When Heidegger says that language is the house of being, what does he mean? Perhaps the best way to look at such a statement in terms of what Charles Taylor calls a “constitutive” theory of language, as opposed to an instrumental theory. On the instrumental view, language is seen purely as a tool for communication which can be more or less “added” onto existing cognitive architecture without necessarily changing the way in which the animal perceives or understands the earth. In contrast, the constitutive view claims that the possession of complex language fundamentally changes the way in which an animal approaches the earth, in effect, generating a new dimension of significance above and beyond brute functional instrumentality. In other words, a constitutive view sees language as providing the cognitive scaffolding for world construction. Living in a world is different from coping on the earth. To illustrate the difference between “having” a world and not having a world, let us examine the phenomenon of social bonding.

When interacting with other members of the troop, a worldless animal will react appropriately in terms of dominance and submission, “understanding” perfectly the way in which some responses towards members of the troop are appropriate and others are not. For the worldless animal, there is a normative dimension for behavior in response to certain objects, but the “depth” of the interaction bottoms out purely in terms of whether or not the response is appropriate according to largely unconscious standards and mores driven through evolutionary development. In contrast, linguistic animals operate with highly refined cognitive skills which worldless instrumentality simply does not afford. Two examples are perceptual interpretation (perceiving events in terms of higher-order dimensions of intelligibility) and socially complex emotional responses (love not lust, anxiety not fear, etc.). A worlded animal can look at an event of social bonding and explicitly understand the situation as a display of love, with all its implied content. This perceptual judgement brings with it a higher-order normative dimension such that the interpretative gloss is not only explicitly understood in terms of possible sets of articulations (“They are so happy together”, “That love won’t last”), but also, in terms of a narrative. Narrative allows for a perception of the social bonding event in terms of a story (“I wonder how they met”, “They must be new lovers”, “What a charming old couple”, etc.). Moreover, such narratives are structured in terms of certain metaphorical dimensions (“Love Is a Journey”, “Love Is a Rose”, etc.) which are possible only in virtue of linguistic discourse.

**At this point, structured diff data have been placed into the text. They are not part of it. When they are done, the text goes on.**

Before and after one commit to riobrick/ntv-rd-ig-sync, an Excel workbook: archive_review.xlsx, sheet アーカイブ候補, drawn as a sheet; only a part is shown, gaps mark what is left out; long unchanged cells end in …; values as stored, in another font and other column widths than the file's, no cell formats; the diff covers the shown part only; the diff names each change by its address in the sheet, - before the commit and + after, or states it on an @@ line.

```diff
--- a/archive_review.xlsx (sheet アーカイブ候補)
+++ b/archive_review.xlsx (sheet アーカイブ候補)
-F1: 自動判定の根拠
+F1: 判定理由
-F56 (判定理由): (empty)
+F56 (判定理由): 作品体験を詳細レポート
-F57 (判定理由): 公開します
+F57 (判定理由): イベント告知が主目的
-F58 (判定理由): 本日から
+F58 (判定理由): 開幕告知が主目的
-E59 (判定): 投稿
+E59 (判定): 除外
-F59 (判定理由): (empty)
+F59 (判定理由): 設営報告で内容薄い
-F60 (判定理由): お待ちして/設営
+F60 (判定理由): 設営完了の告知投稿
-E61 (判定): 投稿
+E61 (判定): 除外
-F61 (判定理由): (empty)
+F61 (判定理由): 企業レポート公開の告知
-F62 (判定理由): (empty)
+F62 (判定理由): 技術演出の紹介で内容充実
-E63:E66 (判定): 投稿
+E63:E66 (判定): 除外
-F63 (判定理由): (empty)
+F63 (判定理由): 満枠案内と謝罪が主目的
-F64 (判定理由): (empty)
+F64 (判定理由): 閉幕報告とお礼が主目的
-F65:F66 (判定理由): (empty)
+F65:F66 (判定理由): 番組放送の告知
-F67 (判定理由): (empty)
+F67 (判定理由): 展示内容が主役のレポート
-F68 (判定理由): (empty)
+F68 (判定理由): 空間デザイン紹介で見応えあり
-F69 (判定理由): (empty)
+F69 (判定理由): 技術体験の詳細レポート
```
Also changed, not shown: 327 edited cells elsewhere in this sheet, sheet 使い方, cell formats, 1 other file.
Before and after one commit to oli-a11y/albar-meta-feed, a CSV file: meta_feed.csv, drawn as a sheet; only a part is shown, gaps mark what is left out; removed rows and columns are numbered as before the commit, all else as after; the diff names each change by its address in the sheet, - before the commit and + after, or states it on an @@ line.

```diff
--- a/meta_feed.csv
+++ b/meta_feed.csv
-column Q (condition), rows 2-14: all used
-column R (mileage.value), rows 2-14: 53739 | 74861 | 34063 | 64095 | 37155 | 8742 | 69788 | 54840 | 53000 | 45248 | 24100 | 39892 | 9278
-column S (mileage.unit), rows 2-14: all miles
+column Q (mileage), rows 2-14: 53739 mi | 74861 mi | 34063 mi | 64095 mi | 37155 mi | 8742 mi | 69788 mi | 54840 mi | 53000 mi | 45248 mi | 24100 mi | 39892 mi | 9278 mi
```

With narrative comes the possibility of higher-order perceptual interpretation filtered in terms of possible articulations structured in accordance with a logical space of reasons. If we see two people wearing a tuxedo and a wedding dress, there is a limited number of rational narratives in which to fit that event into a cohesive story according to public background knowledge. While the ultimate result of a worlded perception and worldless perception is the same (the execution of appropriate behavior in response to stimuli), there is a semantic-perceptual depth for worlded animals that simply isn’t available for nonlinguistic creatures. Through the use and understanding of explicit language, humans are able to go above and beyond normal animal communication e.g. a cry indicating a danger. For humans, language provides more than just the possibility of communication, but rather, the possibility of interpretative perception filtered in terms of explicit object recognition (“I can see that that couple is in love“), semantic depth (love implies a range of emotional responses which are richer in content than mere affection, fear, aversion, etc.), and explicit narrative formation (“That couple must be getting married because they are all dressed up”).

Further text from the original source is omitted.